▸ **TASK TO COMPLETE**
Lift out all lines below that contain "Home".
━━━━━━━━
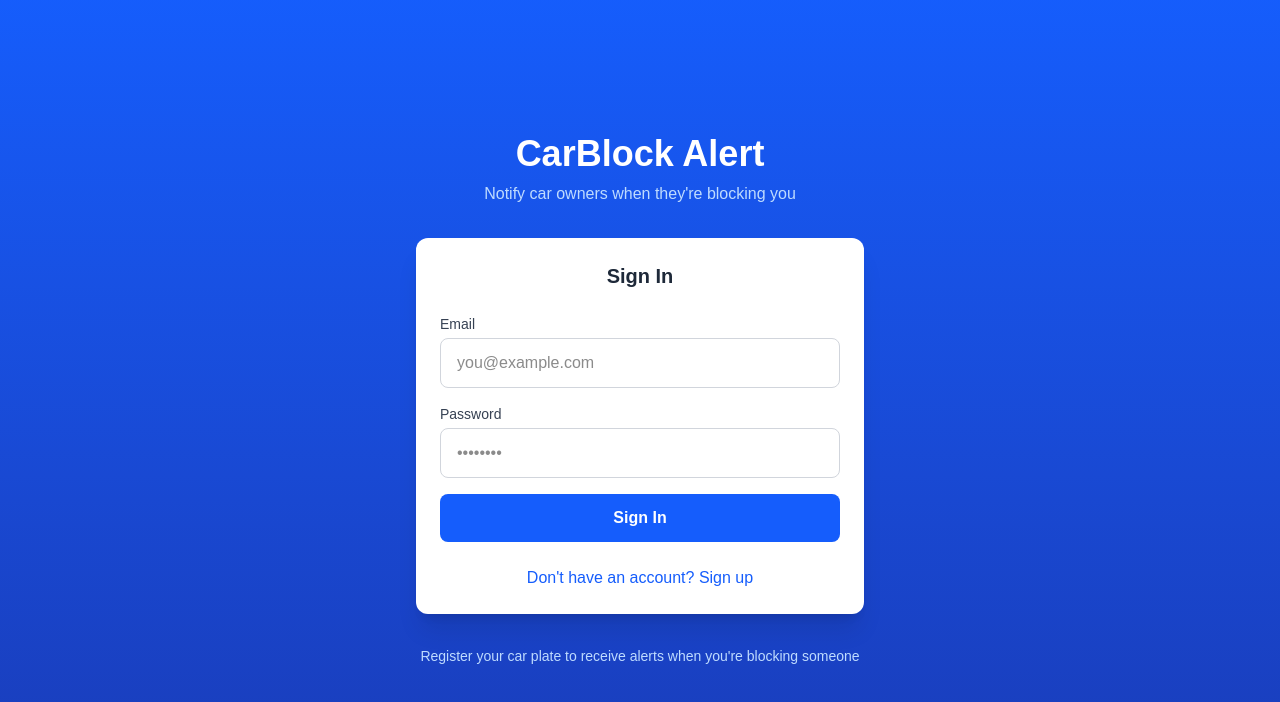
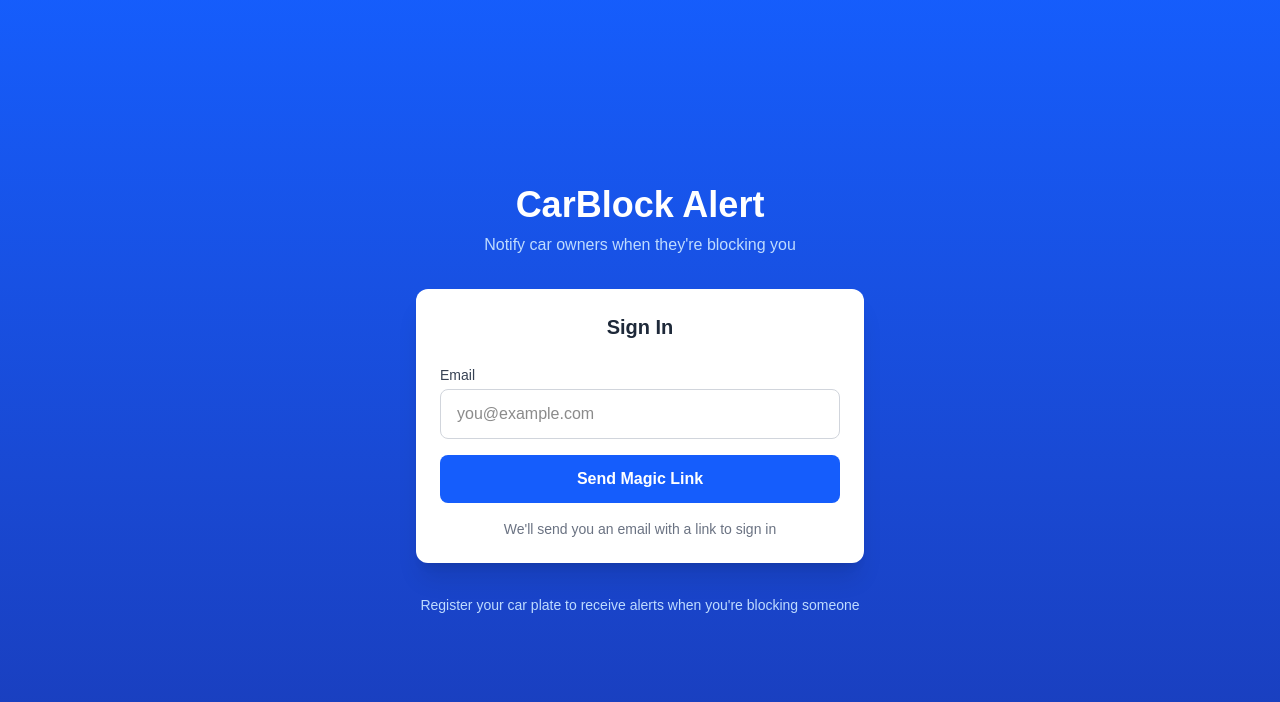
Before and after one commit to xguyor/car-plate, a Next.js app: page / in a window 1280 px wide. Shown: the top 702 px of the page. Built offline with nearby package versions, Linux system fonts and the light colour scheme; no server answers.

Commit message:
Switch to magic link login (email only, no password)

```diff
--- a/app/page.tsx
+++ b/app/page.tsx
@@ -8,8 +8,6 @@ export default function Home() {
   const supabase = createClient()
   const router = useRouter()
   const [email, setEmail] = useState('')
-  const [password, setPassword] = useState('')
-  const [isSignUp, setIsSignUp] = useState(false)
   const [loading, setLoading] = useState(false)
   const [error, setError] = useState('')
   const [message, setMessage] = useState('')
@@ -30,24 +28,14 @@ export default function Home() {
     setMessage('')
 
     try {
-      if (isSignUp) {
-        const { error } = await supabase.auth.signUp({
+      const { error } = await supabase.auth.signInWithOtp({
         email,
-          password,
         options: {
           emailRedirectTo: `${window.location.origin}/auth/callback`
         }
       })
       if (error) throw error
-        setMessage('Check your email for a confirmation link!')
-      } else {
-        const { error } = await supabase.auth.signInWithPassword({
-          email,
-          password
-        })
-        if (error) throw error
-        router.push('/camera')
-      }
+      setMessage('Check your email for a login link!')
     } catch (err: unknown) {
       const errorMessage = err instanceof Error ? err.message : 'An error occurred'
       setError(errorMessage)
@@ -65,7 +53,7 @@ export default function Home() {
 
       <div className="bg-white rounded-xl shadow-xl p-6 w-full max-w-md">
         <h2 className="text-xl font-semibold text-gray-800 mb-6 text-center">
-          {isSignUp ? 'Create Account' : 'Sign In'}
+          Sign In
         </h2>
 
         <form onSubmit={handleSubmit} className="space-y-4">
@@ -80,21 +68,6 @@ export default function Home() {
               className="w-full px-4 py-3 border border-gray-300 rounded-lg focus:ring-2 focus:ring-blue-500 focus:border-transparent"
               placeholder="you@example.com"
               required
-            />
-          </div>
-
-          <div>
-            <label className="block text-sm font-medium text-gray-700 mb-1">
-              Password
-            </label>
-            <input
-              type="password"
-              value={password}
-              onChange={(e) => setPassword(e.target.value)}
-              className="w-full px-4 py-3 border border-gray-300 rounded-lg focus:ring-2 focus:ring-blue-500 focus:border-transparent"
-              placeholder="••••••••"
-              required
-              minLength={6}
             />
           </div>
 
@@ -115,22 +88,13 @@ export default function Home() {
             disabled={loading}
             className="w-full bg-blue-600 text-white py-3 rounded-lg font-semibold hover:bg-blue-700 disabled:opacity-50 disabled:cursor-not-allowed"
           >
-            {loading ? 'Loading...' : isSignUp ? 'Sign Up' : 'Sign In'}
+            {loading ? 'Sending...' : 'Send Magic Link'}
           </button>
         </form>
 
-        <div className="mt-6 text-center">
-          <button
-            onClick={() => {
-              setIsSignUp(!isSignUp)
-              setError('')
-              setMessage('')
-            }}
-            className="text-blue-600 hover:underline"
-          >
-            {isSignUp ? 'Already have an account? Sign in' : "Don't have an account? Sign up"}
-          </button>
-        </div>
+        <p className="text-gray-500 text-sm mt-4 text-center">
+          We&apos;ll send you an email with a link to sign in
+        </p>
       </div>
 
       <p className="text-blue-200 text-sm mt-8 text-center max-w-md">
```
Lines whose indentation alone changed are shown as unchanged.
━━━━━━━━
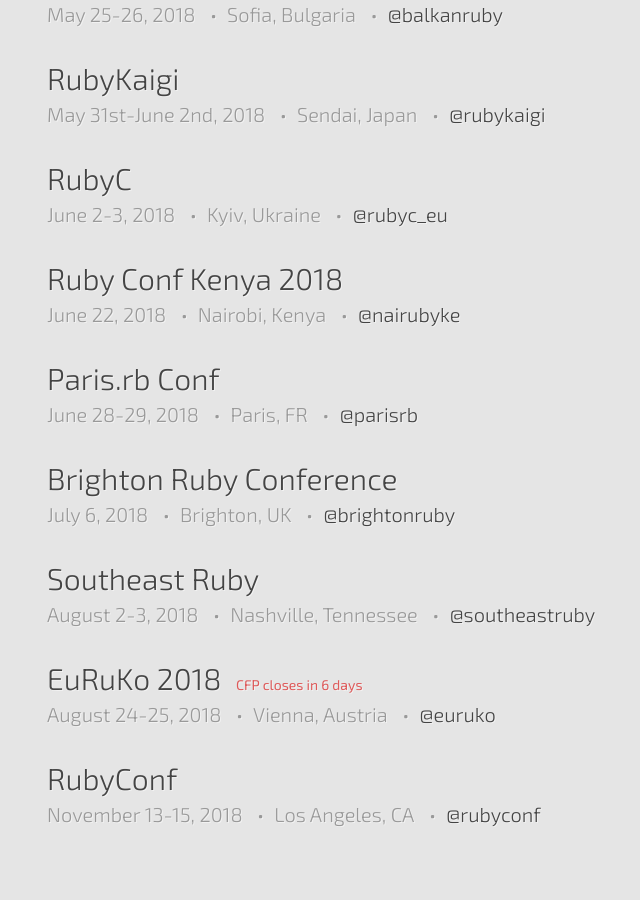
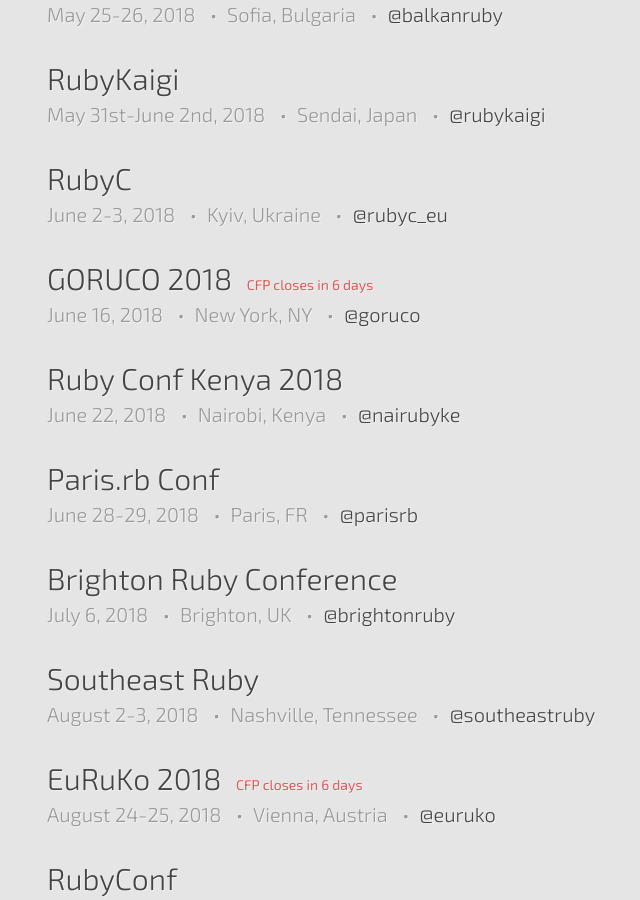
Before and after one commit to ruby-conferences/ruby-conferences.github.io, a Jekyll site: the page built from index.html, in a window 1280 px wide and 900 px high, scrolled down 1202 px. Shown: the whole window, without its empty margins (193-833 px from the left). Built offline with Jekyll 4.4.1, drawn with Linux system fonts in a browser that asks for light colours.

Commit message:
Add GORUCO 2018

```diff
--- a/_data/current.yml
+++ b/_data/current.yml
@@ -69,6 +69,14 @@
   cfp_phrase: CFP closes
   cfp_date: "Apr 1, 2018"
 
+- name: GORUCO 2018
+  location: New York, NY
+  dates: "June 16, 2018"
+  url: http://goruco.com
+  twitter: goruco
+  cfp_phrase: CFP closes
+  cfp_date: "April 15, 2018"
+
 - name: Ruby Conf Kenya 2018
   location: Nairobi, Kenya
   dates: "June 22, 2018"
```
━━━━━━━━
▸ **EXERCISE SOLUTION**
@@ -8,8 +8,6 @@ export default function Home() {
@@ -30,24 +28,14 @@ export default function Home() {
@@ -65,7 +53,7 @@ export default function Home() {
@@ -80,21 +68,6 @@ export default function Home() {
@@ -115,22 +88,13 @@ export default function Home() {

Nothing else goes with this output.